Young dancers bring Pittsburgh’s Hill Dance Academy Theatre’s studio rooms alive with a flurry of pirouettes and jetès. Surrounded by images of African-American leaders such as President Obama, dancers at the Hill Academy pay homage to their history while firmly looking to the future.
Here, there’s a “level of respect they have for each and every one of us,” said student dancer Erika Durden, 10, who was recently invited to dance at the prestigious Joffrey Ballet summer program. “They teach us how to be leaders.”
Hill Dance Academy is a non-profit dance school in Pittsburgh’s Hill District that uniquely focuses on educating and training dancers Black dance traditions to enrich the Black community. Hill Academy’s founder Ayisha Morgan-Lee saw an opportunity to open up a studio that would nurture and support young, Black dancers in Pittsburgh.
Like many of her students, Morgan-Lee was often the only Black girl in her dance classes. And it wasn’t until she attended The International Association of Blacks in Dance Conference that she realized: “There are other people doing this, dancing professionally, who look like me!” From there, the dream to open her own studio was planted in her heart.
Morgan-Lee opened the Hill Dance Academy Theatre in 2005 while finishing her undergraduate and graduate studies at Howard University and Carnegie Mellon University. “I want HDAT to be the next Alvin Ailey American Dance Theater,” one of the most highly recognized — and predominantly Black — dance companies in the country, Morgan-Lee said.
But, “it’s more than just dance,” current student Ayan Michie said of the academy. “We do other classes that help you as a person.”
Students are exposed to all aspects of the arts with broad range of classes such as costuming, acting and dance history. In addition, there are fitness and nutrition classes to motivate students to live a healthy lifestyle.
Dancers keep weekly journals to chronicle their journeys and compose dance reports after every trip to a performance, conference or festival. Instead of recitals, students hold in showcases at the end of the summer to demonstrate what they have learned and accomplished over the year.
Hill Dance Academy Theatre dancers got a taste of what it was like to perform in a professional venue during school’s First Annual Spring Concert titled “4, 2, 1: 7 Male Choreographers Creating Expression of Black History, Culture and Traditions through Movement.” The Hill Academy’s First Annual Spring Concert in March served as a next step for the young dancers, who got to experience the stages of professional-level preparation when gearing up for a performance.
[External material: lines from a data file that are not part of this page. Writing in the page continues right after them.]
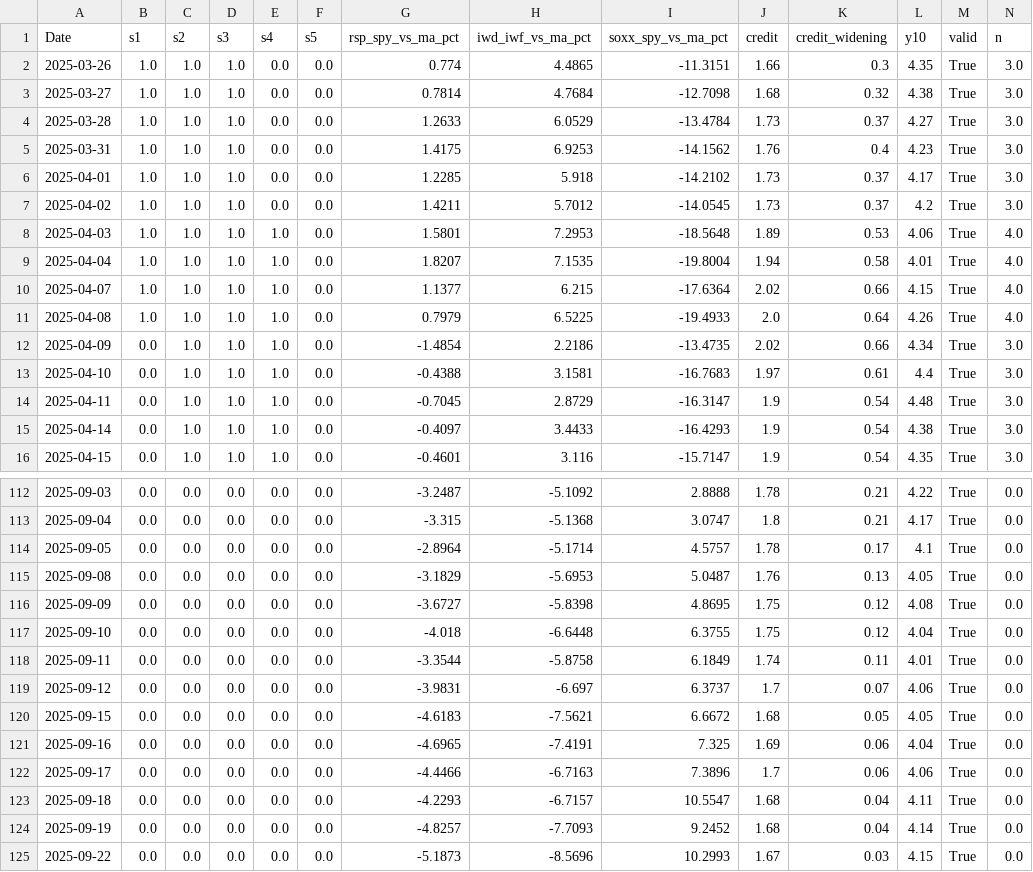
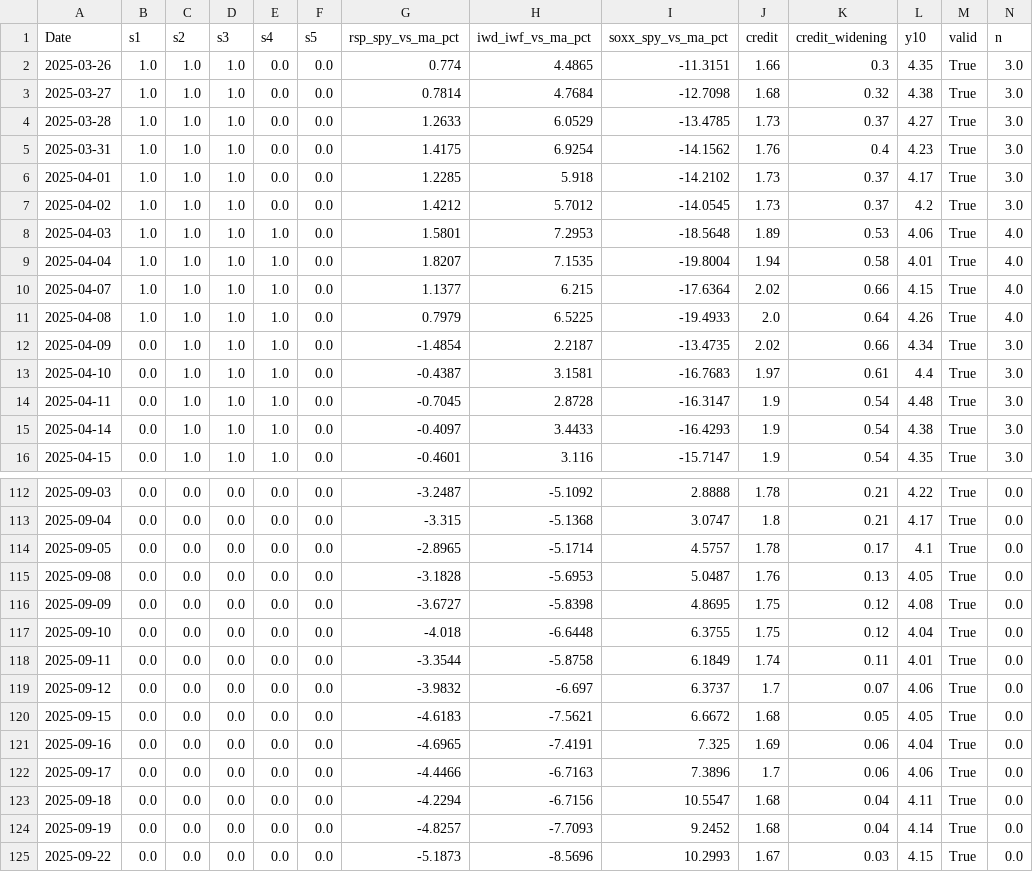
Before and after one commit to rkostov86/pie-rotation-guard, a CSV file: results/signals_recent.csv, drawn as a sheet; only a part is shown, gaps mark what is left out; the diff covers the shown part only.

```diff
--- a/results/signals_recent.csv
+++ b/results/signals_recent.csv
@@ -3,6 +3,6 @@ Date,s1,s2,s3,s4,s5,rsp_spy_vs_ma_pct,iwd_iwf_vs_ma_pct,soxx_spy_vs_ma_pct,credi
 2025-03-27,1.0,1.0,1.0,0.0,0.0,0.7814,4.7684,-12.7098,1.68,0.32,4.38,True,3.0
-2025-03-28,1.0,1.0,1.0,0.0,0.0,1.2633,6.0529,-13.4784,1.73,0.37,4.27,True,3.0
-2025-03-31,1.0,1.0,1.0,0.0,0.0,1.4175,6.9253,-14.1562,1.76,0.4,4.23,True,3.0
+2025-03-28,1.0,1.0,1.0,0.0,0.0,1.2633,6.0529,-13.4785,1.73,0.37,4.27,True,3.0
+2025-03-31,1.0,1.0,1.0,0.0,0.0,1.4175,6.9254,-14.1562,1.76,0.4,4.23,True,3.0
 2025-04-01,1.0,1.0,1.0,0.0,0.0,1.2285,5.918,-14.2102,1.73,0.37,4.17,True,3.0
-2025-04-02,1.0,1.0,1.0,0.0,0.0,1.4211,5.7012,-14.0545,1.73,0.37,4.2,True,3.0
+2025-04-02,1.0,1.0,1.0,0.0,0.0,1.4212,5.7012,-14.0545,1.73,0.37,4.2,True,3.0
 2025-04-03,1.0,1.0,1.0,1.0,0.0,1.5801,7.2953,-18.5648,1.89,0.53,4.06,True,4.0
@@ -11,5 +11,5 @@ Date,s1,s2,s3,s4,s5,rsp_spy_vs_ma_pct,iwd_iwf_vs_ma_pct,soxx_spy_vs_ma_pct,credi
 2025-04-08,1.0,1.0,1.0,1.0,0.0,0.7979,6.5225,-19.4933,2.0,0.64,4.26,True,4.0
-2025-04-09,0.0,1.0,1.0,1.0,0.0,-1.4854,2.2186,-13.4735,2.02,0.66,4.34,True,3.0
-2025-04-10,0.0,1.0,1.0,1.0,0.0,-0.4388,3.1581,-16.7683,1.97,0.61,4.4,True,3.0
-2025-04-11,0.0,1.0,1.0,1.0,0.0,-0.7045,2.8729,-16.3147,1.9,0.54,4.48,True,3.0
+2025-04-09,0.0,1.0,1.0,1.0,0.0,-1.4854,2.2187,-13.4735,2.02,0.66,4.34,True,3.0
+2025-04-10,0.0,1.0,1.0,1.0,0.0,-0.4387,3.1581,-16.7683,1.97,0.61,4.4,True,3.0
+2025-04-11,0.0,1.0,1.0,1.0,0.0,-0.7045,2.8728,-16.3147,1.9,0.54,4.48,True,3.0
 2025-04-14,0.0,1.0,1.0,1.0,0.0,-0.4097,3.4433,-16.4293,1.9,0.54,4.38,True,3.0
@@ -113,4 +113,4 @@ Date,s1,s2,s3,s4,s5,rsp_spy_vs_ma_pct,iwd_iwf_vs_ma_pct,soxx_spy_vs_ma_pct,credi
 2025-09-04,0.0,0.0,0.0,0.0,0.0,-3.315,-5.1368,3.0747,1.8,0.21,4.17,True,0.0
-2025-09-05,0.0,0.0,0.0,0.0,0.0,-2.8964,-5.1714,4.5757,1.78,0.17,4.1,True,0.0
-2025-09-08,0.0,0.0,0.0,0.0,0.0,-3.1829,-5.6953,5.0487,1.76,0.13,4.05,True,0.0
+2025-09-05,0.0,0.0,0.0,0.0,0.0,-2.8965,-5.1714,4.5757,1.78,0.17,4.1,True,0.0
+2025-09-08,0.0,0.0,0.0,0.0,0.0,-3.1828,-5.6953,5.0487,1.76,0.13,4.05,True,0.0
 2025-09-09,0.0,0.0,0.0,0.0,0.0,-3.6727,-5.8398,4.8695,1.75,0.12,4.08,True,0.0
@@ -118,3 +118,3 @@ Date,s1,s2,s3,s4,s5,rsp_spy_vs_ma_pct,iwd_iwf_vs_ma_pct,soxx_spy_vs_ma_pct,credi
 2025-09-11,0.0,0.0,0.0,0.0,0.0,-3.3544,-5.8758,6.1849,1.74,0.11,4.01,True,0.0
-2025-09-12,0.0,0.0,0.0,0.0,0.0,-3.9831,-6.697,6.3737,1.7,0.07,4.06,True,0.0
+2025-09-12,0.0,0.0,0.0,0.0,0.0,-3.9832,-6.697,6.3737,1.7,0.07,4.06,True,0.0
 2025-09-15,0.0,0.0,0.0,0.0,0.0,-4.6183,-7.5621,6.6672,1.68,0.05,4.05,True,0.0
@@ -122,3 +122,3 @@ Date,s1,s2,s3,s4,s5,rsp_spy_vs_ma_pct,iwd_iwf_vs_ma_pct,soxx_spy_vs_ma_pct,credi
 2025-09-17,0.0,0.0,0.0,0.0,0.0,-4.4466,-6.7163,7.3896,1.7,0.06,4.06,True,0.0
-2025-09-18,0.0,0.0,0.0,0.0,0.0,-4.2293,-6.7157,10.5547,1.68,0.04,4.11,True,0.0
+2025-09-18,0.0,0.0,0.0,0.0,0.0,-4.2294,-6.7156,10.5547,1.68,0.04,4.11,True,0.0
 2025-09-19,0.0,0.0,0.0,0.0,0.0,-4.8257,-7.7093,9.2452,1.68,0.04,4.14,True,0.0
```
Also changed, not shown: 49 edited cells elsewhere in this file, 3 other files.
The choreographers and dancers took audiences through the African American journey – from Africa, to enslavement, to the formation of Black fraternities and sororities and more — closing with an ode to Hip-Hop dance and culture.
In the nine years since it opened, Hill Dance Academy Theatre has already accomplished so much in the lives of all young dancers who have become a part of the HDAT family. “I see a difference in the way my daughter looks at the world around her. She chose to dance with HDAT because it gives her a greater sense of self, and I see that in the way she approaches school,” said dance mom, Muriel Fox Alim.
For more information on Hill Dance Academy Theatre and to see how you can contribute to their cause, visit www.5678hdat.org, call 412-586-7903 or e-mail email@example.com